By Melissa Holloway
By mid-September, when my husband and I started telling people I was pregnant (we waited the conventional 12 weeks), I was checking myself out in the mirror every day. Was the slight pudge around my middle beginning to resemble a bump?
With each conversation in which I shared the big news, I felt eyes drop from my face to my waist, looking for a sign of the bun in the oven. I still looked just a bit fat by 20 weeks, much to my chagrin, but after that point it looked more like I was having a real baby than a food baby.
That’s when I made up my mind about booking a pregnancy photo shoot. While this was my first pregnancy, who knows whether there will be another one, I reasoned. Five years ago I had vintage boudoir photos taken as a wedding present to my husband, and it seemed somehow fitting to strike a pose again to mark this new chapter of our life together.
As I reviewed the sample galleries on the photographer’s website, I realized that some of the ‘au naturale’ poses would show off my actual tummy that I use for my insulin pump and my CGM sensor. I discussed whether or not to show my diabetes technology with a number of people: diabetes friends, friends who recently had babies, diabetes friends who recently had babies, even my husband. I decided that at least a few shots with my technology on display were worth trying.
On the day of my photo shoot (5 February), I was 32 weeks pregnant and my bump was in full force. I had my hair and makeup professionally done and I felt ready for the camera. As we worked through the suitcase of clothing I had brought and a few items from the photographer’s clothing rail, I knew we were getting closer to the photos without clothes.
With just my bra and panties on, and then with even less on, I smiled for the camera, looked wistfully into the distance, gazed down at my belly and even stretched out on the floor. I kept reminding myself that the photographer had seen it all before. Well, she’d seen it all except for the pump and CGM sensor, which I proudly showed in some shots and discreetly concealed in others. As much as my diabetes technology made it possible, my pregnancy was not the result of my diabetes so I didn’t want diabetes photobombing every shot.
I got to see the images from both my pregnancy shoot and our newborn session at the same time. After 11 weeks and the birth of my son, I could barely remember the day of the pregnancy shoot. But one of the photos with my diabetes technology front-and-center is going in the printed album for posterity.
When my son is grown, when I am old and the album is an heirloom, I imagine my son looking at the pictures and asking me, ‘Mum (because we live in England), what’s on your tum in this picture?’ and me saying, ‘That’s medical stuff I wore for diabetes when I was pregnant with you. Times have really changed since then!’
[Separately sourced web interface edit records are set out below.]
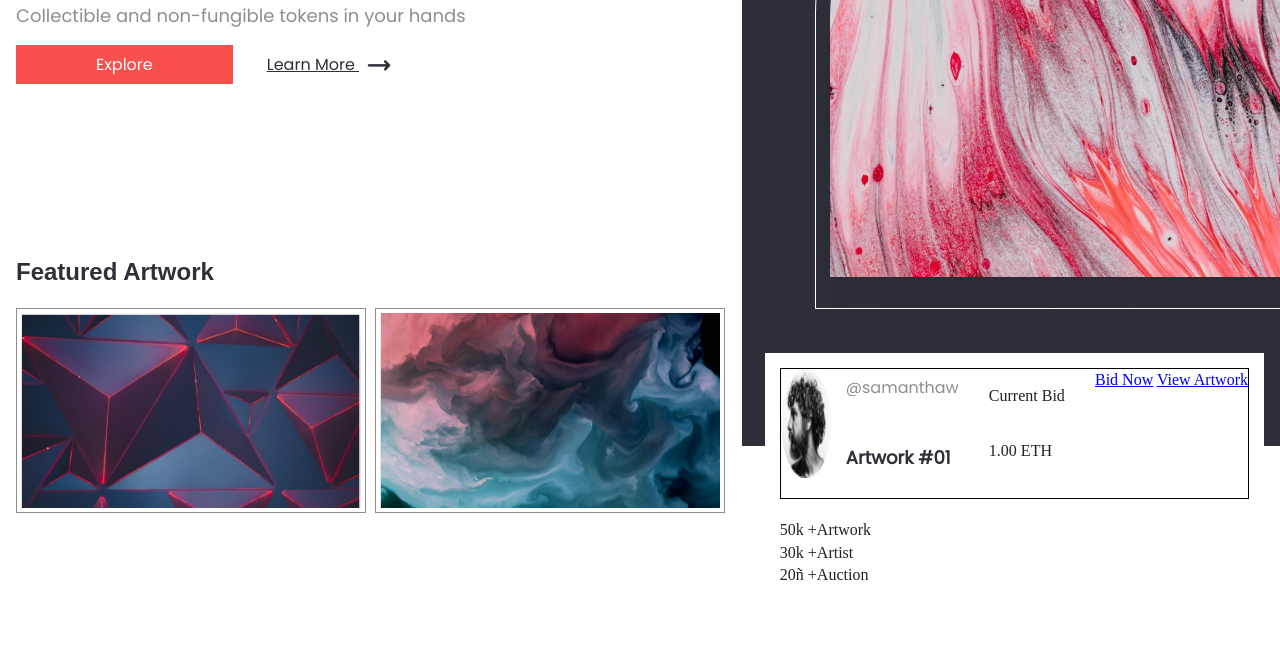
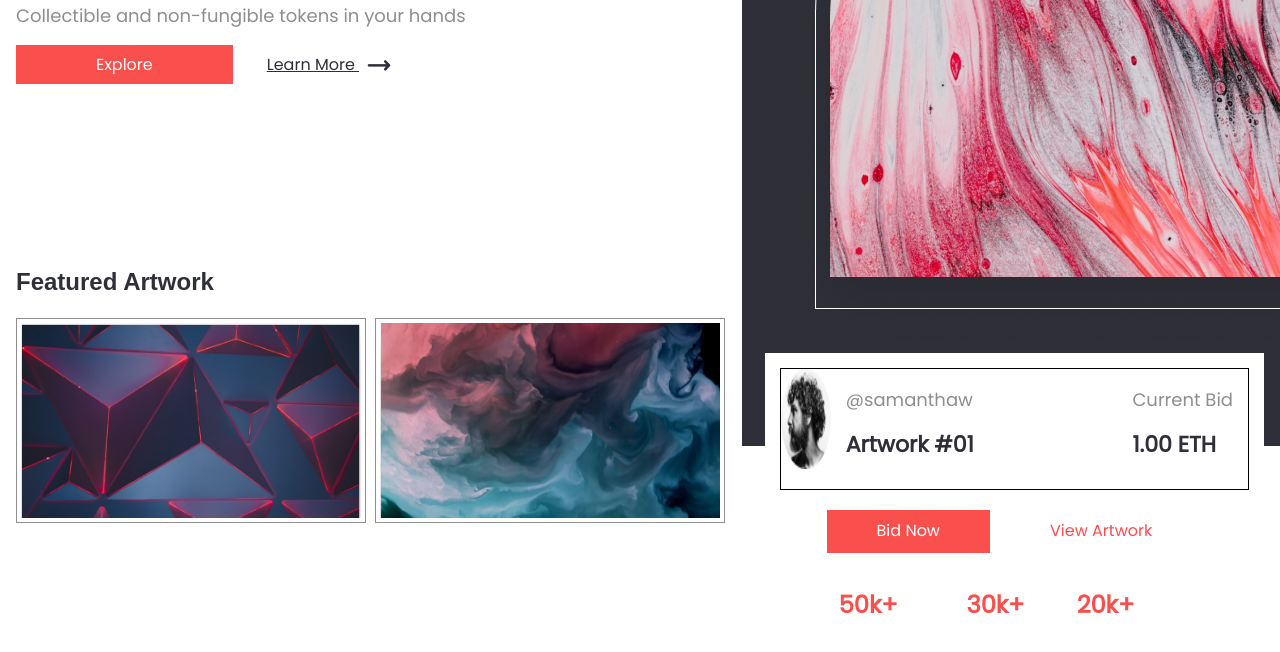
Before and after one commit to yoerguille/proyecto005_css, a website built with webpack: page index.html in a window 1280 px wide. Shown: the part 354-1006 px from the top of the page. Built offline with nearby package versions, Linux system fonts and the light colour scheme.

Commit message:
completed

```diff
--- a/css/style.css
+++ b/css/style.css
@@ -422,7 +422,7 @@ main {
   padding: 15px;
   position: relative;
   margin-top: -30px;
-  margin-bottom: 40px;
+  margin-bottom: 20px;
 }
 
 .nft__header {
@@ -440,6 +440,7 @@ main {
 .owner__user {
   color: var(--secundary-color);
   font-family: var(--primary-font);
+  font-size: 18px;
 }
 
 .nft__owner-data {
@@ -447,18 +448,80 @@ main {
   display: flex;
   flex-direction: column;
   margin-left:15px ;
-  justify-content: space-between;
+  margin-top: 10px;
+
 }
 
 .owner__name {
   color: var(--primary-color);
   font-family: var(--primary-font);
-  font-size: 18px;
+  font-size: 22px;
   font-weight: 600;
 }
 
 .nft__price {
   display: flex;
   flex-direction: column;
-  justify-content: space-between;
+  line-height: 5px;
+  margin-top: 10px;
+  justify-content: flex-end;
+  margin-right: 15px;
 }
+
+.current_bid {
+  color: var(--secundary-color);
+  font-family: var(--primary-font);
+  font-size: 18px;
+}
+
+.nft__price .price {
+  color: var(--primary-color);
+  font-family: var(--primary-font);
+  font-size: 22px;
+  font-weight: 600;
+}
+
+.nft__buttons {
+  display: flex;
+  justify-content: center;
+  gap: 10px;
+  font-family: var(--primary-font);
+}
+
+.nft__buttons .button {
+  color: white;
+  background-color: var(--terciary-color);
+  padding: 10px 50px;
+  font-size: 16px;
+  text-decoration: none;
+}
+
+.nft__buttons .artwork {
+  color: var(--terciary-color);
+  text-decoration: none;
+  text-align: center;
+  align-items: center;
+  padding: 10px 50px;
+  background-color: transparent;
+  font-size: 16px;
+}
+
+.nft__numbers {
+  display: flex;
+  font-family: var(--primary-font);
+  color: white;
+  font-size: 14px;
+  justify-content: center;
+  gap: 15px;
+  align-items: center;
+  align-content: center;
+  font-weight: 300;
+  margin-bottom: 40px;
+
+}
+
+.number span {
+  color: var(--terciary-color);
+  font-size: 24px;
+  font-weight: 600;
+}
--- a/index.html
+++ b/index.html
@@ -88,19 +88,21 @@
               <p class="current_bid">Current Bid</p>
               <p class="price">1.00 ETH</p>
             </div>
-
-            <div class="nft__buttons">
-              <a href="#" class="button">Bid Now</a>
-              <a href="#">View Artwork</a>
-            </div>
           </div>
 
-          <div class="nft__numbers">
-            <div class="number"><span>50k +</span>Artwork</div>
-            <div class="number"><span>30k +</span>Artist</div>
-            <div class="number"><span>20ñ +</span>Auction</div>
+          <div class="nft__buttons">
+            <a href="#" class="button">Bid Now</a>
+            <a href="#" class="artwork">View Artwork</a>
           </div>
+
         </div>
+
+        <div class="nft__numbers">
+          <div class="number"><span>50k+</span> Artwork</div>
+          <div class="number"><span>30k+</span> Artist</div>
+          <div class="number"><span>20k+</span> Auction</div>
+        </div>
+
       </article>
 
 
```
I love diabetes technology. I’ve even taken vacation from work to go to diabetes technology conferences. And I will always be grateful for how diabetes technology helped me have a normal pregnancy and a healthy baby. But I look forward to less visible treatments, less invasive monitoring, and of course a cure even more.
Photo Credit: Melissa Holloway